Positron emission tomography (PET) is an imaging technique based on the detection of radioactivity after a small amount of a radioactive tracer is injected intravenously. The method measures physiological function by looking at blood flow and metabolism, and it enables quantitative analysis of for example neurotransmitters or radiolabelled drugs.
Magnetic resonance imaging (MRI) is an imaging technique that measures how well the body’s protons realign after a strong magnetic field created by powerful magnets has forced the protons to align with the field. Depending on the time this takes, and the energy that is released, it is possible to distinguish different types of tissues and create images of them. Usually a contrast agent is added intravenously to increase the efficacy of the method.
Combing PET and MRI into PET-MRI results in a hybrid imaging technology that is used in several clinical fields, but mainly in oncology, cardiology and neurology.
At CTC, we have a close collaboration with the PET centre at Uppsala University Hospital, which is located just next to our first-in-human approved clinical research unit.
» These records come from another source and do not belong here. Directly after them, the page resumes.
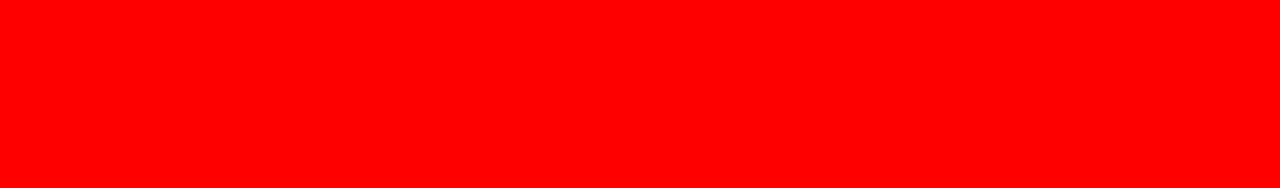
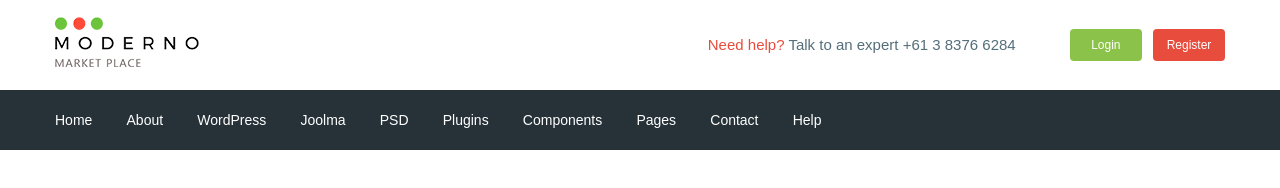
Before and after one commit to vovavalyna/moderno, a website: page app/index.html in a window 1280 px wide. Drawn offline with nearby package versions, Linux system fonts and the light colour scheme; files that its build step writes are made by us from their sources.

Commit message:
added header

```diff
--- a/app/index.html
+++ b/app/index.html
@@ -4,10 +4,97 @@
     <meta charset="UTF-8" />
     <meta name="viewport" content="width=device-width, initial-scale=1.0" />
     <title>Document</title>
+	<link href="https://fonts.googleapis.com/css2?family=Roboto:wght@400;700&display=swap" rel="stylesheet">
     <link rel="stylesheet" href="css/libs.min.css" />
     <link rel="stylesheet" href="css/style.min.css" />
   </head>
   <body>
+    <header class="header">
+      <div class="header__top">
+        <div class="container">
+			<div class="header__top-inner">
+          <div class="header__logo">
+            <a href="#">
+              <img src="images/logo.png" alt="" />
+            </a>
+          </div>
+          <div class="header__text">
+            <a href="#">
+              <span>Need help?</span>
+            </a>
+            Talk to an expert
+            <a class="header__phone" href="tel:61383766284"> +61 3 8376 6284</a>
+          </div>
+          <div class="header__box">
+            <a class="basket" href="#"></a>
+            <a class="header__btn header__btn-login" href="">Login</a>
+            <a class="header__btn header__btn-register" href="">Register</a>
+          </div>
+		</div>
+        </div>
+      </div>
+
+      <div class="header__menu">
+		<div class="container">
+			<nav class="menu">
+				<ul class="menu__list">
+					<li>
+						<a href="#">
+						Home
+					</a>
+					</li>
+					<li>
+						<a href="#">
+						About
+					</a>
+					</li>
+					<li>
+						<a href="#">
+						WordPress
+					</a>
+					</li>
+					<li>
+						<a href="#">
+						Joolma
+					</a>
+					</li>
+					<li>
+						<a href="#">
+						PSD
+					</a>
+					</li>
+					<li>
+						<a href="#">
+						Plugins
+					</a>
+					</li>
+					<li>
+						<a href="#">
+						Components
+					</a>
+					</li>
+					<li>
+						<a href="#">
+						Pages
+					</a>
+					</li>
+					<li>
+						<a href="#">
+						Contact
+					</a>
+					</li>
+					<li>
+						<a href="#">
+						Help
+					</a>
+					</li>
+				</ul>
+
+			</nav>
+		</div>
+	  </div>
+    </header>
+
     <script src="https://ajax.googleapis.com/ajax/libs/jquery/3.7.1/jquery.min.js"></script>
     <script src="js/libs.min.js"></script>
     <script src="js/main.min.js"></script>
--- /dev/null
+++ b/app/scss/_fonts.scss
@@ -0,0 +1,7 @@
+@font-face {
+    font-family: 'Roboto-Regular', sans-serif ;
+    src: url('../fonts/Roboto-Regular.woff2') format('woff2'),
+     url('../fonts/Roboto-Regular.woff') format('woff');
+    font-weight: 400;
+    font-display: swap;
+}
--- /dev/null
+++ b/app/scss/_global.scss
@@ -0,0 +1,35 @@
+html{
+	box-sizing: border-box;
+}
+*,
+*::before,
+*::after {
+	box-sizing: inherit;
+}
+a{
+    display: inline-block;
+    text-decoration: none;
+    color: $text;
+}
+
+body{
+    font-family: 'Roboto-Regular', sans-serif;
+    font-size: 15px;
+    line-height: 24px;
+    color: $text;
+    font-weight: 400;
+}
+
+ul,
+li{
+    margin:0;
+    padding: 0;
+    list-style: none;
+}
+
+
+.container{
+max-width: 1200px;
+margin: 0 auto;
+padding: 0 15px;
+}
--- /dev/null
+++ b/app/scss/_vars.scss
@@ -0,0 +1,4 @@
+$text: #546e7a;
+$red: #e74c3c;
+$green: #8bc34a;
+$bg: #263238;
--- a/app/scss/style.scss
+++ b/app/scss/style.scss
@@ -1,12 +1,60 @@
-html {
-	box-sizing: border-box;
+@import 'vars';
+@import 'global';
+@import 'fonts';
+
+
+.header__top-inner{
+	display:flex;
+	justify-content: space-between;
+	height: 90px;
+	align-items:center;
+
+
 }
-*,
-*::before,
-*::after {
-	box-sizing: inherit;
+
+.header__text{
+	margin-left:auto;
+	margin-right: 50px;
+	span{
+		color: $red;
+	}
 }
-body {
-	background-color: red;
+
+.header__btn{
+ padding: 4px;
+ width: 72px;
+ border-radius: 4px;
+ text-align: center;
+ color: white;
+ font-size: 12px;
+ height: 32px;
+}
+.header__btn-login{
+	background-color: $green;
+}
+.header__btn-register{
+	background-color: $red;
+	margin-left: 7px;
+}
+
+.header__menu{
+	background-color: $bg;
+}
+.menu{
 	display: flex;
+	align-items: center;
+	height: 60px;
 }
+.menu__list{
+	li{
+		display:inline-block;
+
+		& + li{
+			margin-left: 30px;
+		}
+	}
+	a{
+		color:#fff;
+		font-size: 14px;
+	}
+}
--- a/gulpfile.mjs
+++ b/gulpfile.mjs
@@ -12,7 +12,7 @@ const sass = gulpSass(sassCompiler)
 
 gulp.task('sass', function () {
 	return gulp
-		.src('app/scss/style.scss')
+		.src('app/scss/**/*.scss')
 		.pipe(sass({ outputStyle: 'compressed' }))
 		.pipe(rename({ suffix: '.min' }))
 		.pipe(
@@ -64,7 +64,7 @@ gulp.task('browser-sync', function () {
 })
 
 gulp.task('watch', function () {
-	gulp.watch('app/scss/style.scss', gulp.parallel('sass'))
+	gulp.watch('app/scss/**/*.scss', gulp.parallel('sass'))
 	gulp.watch('app/*.html', gulp.parallel('html'))
 	gulp.watch('app/js/*.js', gulp.parallel('js'))
 })
```
Also changed, not shown: app.js/libs.min.js (added), app/fonts/Roboto-Regular.woff (added), app/fonts/Roboto-Regular.woff2 (added), app/images/logo.png (added). Lines whose indentation alone changed are shown as unchanged.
We have performed several clinical trials including PET, MRI or PET-MRI within for example endocrinology.